EMAS position statement: Non-hormonal management of menopausal vasomotor symptomsTo review non-hormonal therapy options for menopausal vasomotor symptoms. The current EMAS position paper aims to provide to provide guidance for managing peri- and postmenopausal women who cannot or do not wish to take menopausal hormone therapy (MHT).
EMAS position statement: The ten point guide to the integral management of menopausal healthWith increased longevity and more women becoming centenarians, management of the menopause and postreproductive health is of growing importance as it has the potential to help promote health over several decades. Women have individual needs and the approach needs to be personalised. The position statement provides a short integral guide for all those involved in menopausal health. It covers diagnosis, screening for diseases in later life, treatment and follow-up.
EMAS position statement: Individualized breast cancer screening versus population-based mammography screening programmesBreast cancer originates from the malignant transformation of epithelial cells within the ducts and lobules of the breast. A malignant cell is the result of the accumulation of consecutive mutations. Up or down regulation of different mutated genes will ultimately result in the heterogeneity of breast cancers . Some tumors will remain in situ and will never threaten the health of women. Other tumors will become invasive and ultimately metastasize and hence be fatal when not treated. The doubling time of tumor cells is estimated between 150 and 200 days .
EMAS position statement: Management of uterine fibroidsUterine fibroids (also termed leiomyomas or myomas) are the most common tumors of the female reproductive tract.

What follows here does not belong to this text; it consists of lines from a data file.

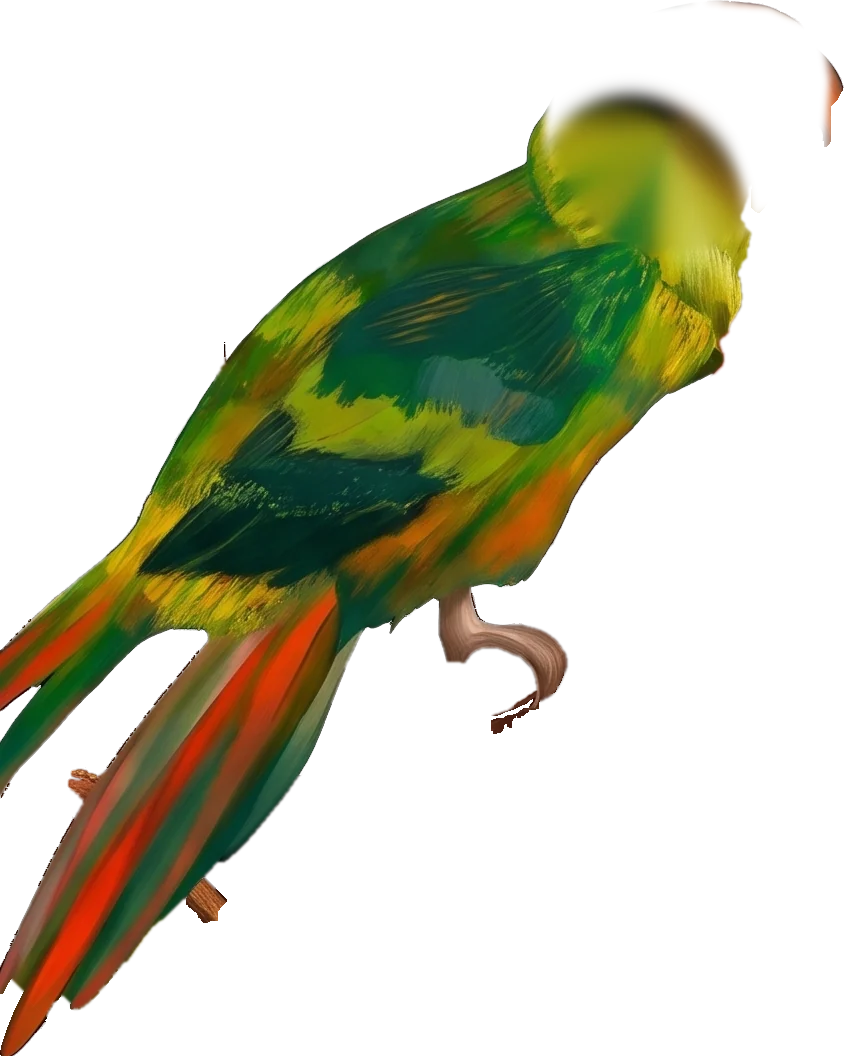
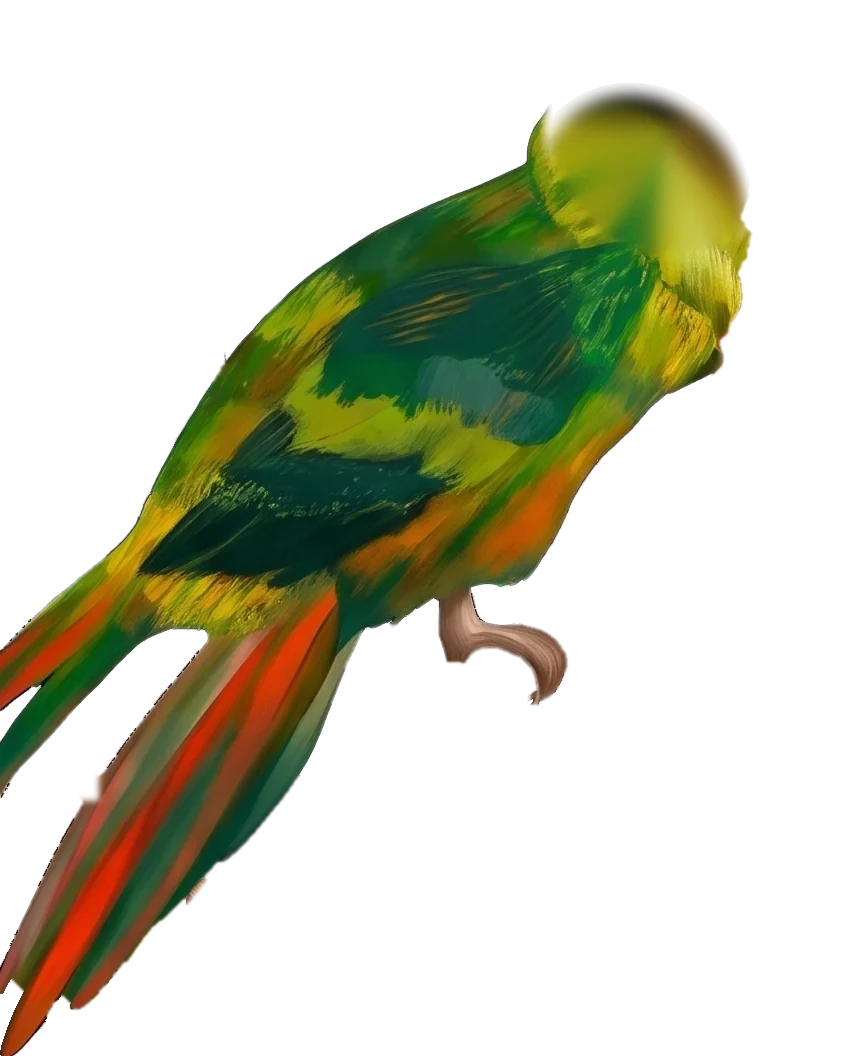
refactor: adjust opening scene layout coordinates and add parrot rigging script

diff --git a/scripts/parrot-rig.py b/scripts/parrot-rig.py
@@ -1,0 +1,77 @@
+"""
+Làm sạch rig con vẹt của màn mở thiệp (public/opening/parrot-head.webp,
+parrot-body.webp) theo layer 7 của bản Canva (scripts/intro-src/7.png).
+
+Rig gốc cắt từ bức tranh cũ nên có lỗi: mảnh đầu bị cắt thẳng ở mép phải (mất
+chóp mỏ), thân còn dính một mảnh mỏ thừa (lộ ra thành "mỏ đôi" khi đầu quay)
+và vài mẩu cành đậu bay theo chim. Script đọc bản gốc từ git (commit d492433)
+nên chạy lại bao nhiêu lần cũng ra cùng kết quả:
+
+    python3 scripts/parrot-rig.py
+
+Layer 7 khớp với hệ toạ độ của rig ở tỉ lệ 2.22, gốc (-189, 3977) — đo bằng cách
+so màu, sai số trung bình ~8/255.
+"""
+import io
+import subprocess
+from pathlib import Path
+from PIL import Image, ImageChops, ImageDraw, ImageFilter
+
+ROOT = Path(__file__).resolve().parent.parent
+OUT = ROOT / "public/opening"
+ORIGIN_COMMIT = "d492433"
+
+SCALE, OX, OY = 2.22, -189, 3977
+HEAD = (528, 0, 316, 281)  # x, y, w, h trong hệ toạ độ thân — khớp bird.head.rect
+
+
+def original(name):
+    data = subprocess.run(
+        ["git", "show", f"{ORIGIN_COMMIT}:public/opening/{name}.webp"],
+        cwd=ROOT, capture_output=True, check=True,
+    ).stdout
+    return Image.open(io.BytesIO(data)).convert("RGBA")
+
+
+def main():
+    body = original("parrot-body")
+    old_head = original("parrot-head")
+    layer = Image.open(ROOT / "scripts/intro-src/7.png").convert("RGBA")
+    # Layer 7 kéo về hệ toạ độ của rig.
+    ref = layer.transform(body.size, Image.AFFINE, (SCALE, 0, OX, 0, SCALE, OY), resample=Image.BICUBIC)
+
+    # Đầu: lấy nguyên điểm ảnh của layer 7 (mỏ đủ chóp). Mép cổ vẫn mờ dần theo
+    # mặt nạ của đầu cũ để quay đầu không lộ đường cắt; riêng vùng mỏ giữ trọn.
+    hx, hy, hw, hh = HEAD
+    mask = old_head.getchannel("A")
+    beak = Image.new("L", (hw, hh), 0)
+    ImageDraw.Draw(beak).rectangle((780 - hx, 0, hw, 190), fill=255)
+    mask = ImageChops.lighter(mask, beak.filter(ImageFilter.GaussianBlur(6)))
+    head = ref.crop((hx, hy, hx + hw, hy + hh))
+    head.putalpha(ImageChops.multiply(head.getchannel("A"), mask))
+    head.save(OUT / "parrot-head.webp", quality=90, method=6)
+
+    # Thân: chỉ giữ chỗ layer 7 cũng có (bỏ mẩu cành đậu); chỗ layer 7 bị mép
+    # khung cắt (đuôi bên trái, dưới) thì tin thân cũ.
+    keep = ref.getchannel("A").filter(ImageFilter.MaxFilter(7))
+    clipped = Image.new("L", body.size, 255)
+    ImageDraw.Draw(clipped).rectangle((86, 0, body.width, 911), fill=0)
+    keep = ImageChops.lighter(keep, clipped)
+    # Mảnh mỏ thừa ở góc trên phải — đầu che chỗ này.
+    ghost = Image.new("L", body.size, 255)
+    ImageDraw.Draw(ghost).rectangle((775, 0, body.width, 170), fill=0)
+    # Mẩu cành dính sát mép đuôi trái.
+    ImageDraw.Draw(ghost).rectangle((55, 755, 98, 800), fill=0)
+    ghost = ghost.filter(ImageFilter.GaussianBlur(3))
+    alpha = ImageChops.multiply(ImageChops.multiply(body.getchannel("A"), keep), ghost)
+
+    # Chỉ giữ mảng liền chính của con chim, bỏ mọi mảnh rời.
+    solid = alpha.point(lambda v: 255 if v > 24 else 0)
+    ImageDraw.floodfill(solid, (400, 400), 128)
+    main_part = solid.point(lambda v: 255 if v == 128 else 0).filter(ImageFilter.MaxFilter(5))
+    body.putalpha(ImageChops.multiply(alpha, main_part))
+    body.save(OUT / "parrot-body.webp", quality=90, method=6)
+
+
+if __name__ == "__main__":
+    main()

diff --git a/scripts/intro-layers.py b/scripts/intro-layers.py
@@ -28,10 +28,10 @@ SCENE = ROOT / "content/opening-scene.json"
 # Bản thiết kế Canva 1080×1920, file xuất 3375×6000.
 DESIGN_W = 1080
 EXPORT_W = 3375
-# Artboard của cảnh rộng 1536; khung 9:16 của thiết kế nằm cách đỉnh 10.7
-# (artboard cao 2752, khung 9:16 rộng 1536 cao 2730.7).
+# Artboard của cảnh rộng 1536 và cao đúng khung 9:16 của thiết kế (2731), để
+# tranh phủ kín màn — artboard cao hơn tranh là lộ một dải nền trơn ở mép.
 WORLD_W = 1536
-WORLD_Y = 10.7
+WORLD_Y = 0
 K = WORLD_W / EXPORT_W
 
 # Thứ tự từ dưới lên đúng như Canva. Tờ giấy (z 300) nằm giữa: các layer dưới
@@ -59,6 +59,15 @@ def world(v, offset=0.0):
 
 def main():
     scene = json.loads(SCENE.read_text())
+    shift_y = WORLD_Y - scene.get("_worldY", 10.7)
+    scene["canvas"] = {"width": WORLD_W, "height": round(WORLD_W * 16 / 9)}
+    scene["_worldY"] = WORLD_Y
+    # Những toạ độ chỉnh tay theo artboard cũng dời theo.
+    scene["bird"]["origin"][1] = round(scene["bird"]["origin"][1] + shift_y, 1)
+    for leaf in scene["leaves"]:
+        leaf["from"][1] = round(leaf["from"][1] + shift_y, 1)
+    for g in scene["groups"].values():
+        g["pivot"][1] = round(g["pivot"][1] + shift_y, 1)
     items = []
     for src, name, group, z in LAYERS:
         im = Image.open(SRC / f"{src}.png").convert("RGBA")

EMAS position statement: The management of postmenopausal women with vertebral osteoporotic fractureOsteoporotic vertebral fractures are associated with significant morbidity, excess mortality as well as health and social service expenditure. Additionally, women with a prevalent osteoporotic vertebral fracture have a high risk of experiencing a further one within one year. It is therefore important for the physician to use a diagnostic and therapeutic algorithm for early detection and effective treatment of vertebral fractures.
EMAS position statement: Menopause for medical studentsDiscussions with patients about the menopause are becoming more complex because of women's increasing longevity, the wide range of therapeutic options, the controversies regarding menopausal hormone therapy (MHT) and the increasing use of alternative and complementary therapies. The aim of this document is to provide guidance in bullet-point style on the essential issues that medical students need to know about the stages of reproductive aging, menopause terminology, menopause and postmenopausal health .
EMAS position statement: Fertility preservationThe increasing incidence of malignant diseases that often require gonadotoxic treatment and the tendency to become a parent later in life result in an increased need for fertility preservation.
EMAS position statement: Late parenthoodDuring the last decades, couples in Europe have been delaying parenthood, mainly due to socio-demographic factors that include increased rates of university education and employment in women and poorer financial status.
EMAS clinical guide: Assessment of the endometrium in peri and postmenopausal womenInvasive as well as non-invasive methods are available for assessment of the endometrium.
EMAS clinical guide: Vulvar lichen sclerosus in peri and postmenopausal womenVulvar lichen sclerosus (LS) is a chronic inflammatory disease which affects genital labial, perineal and perianal areas, producing significant discomfort and psychological distress. However there may be diagnostic delay because of late presentation and lack of recognition of symptoms.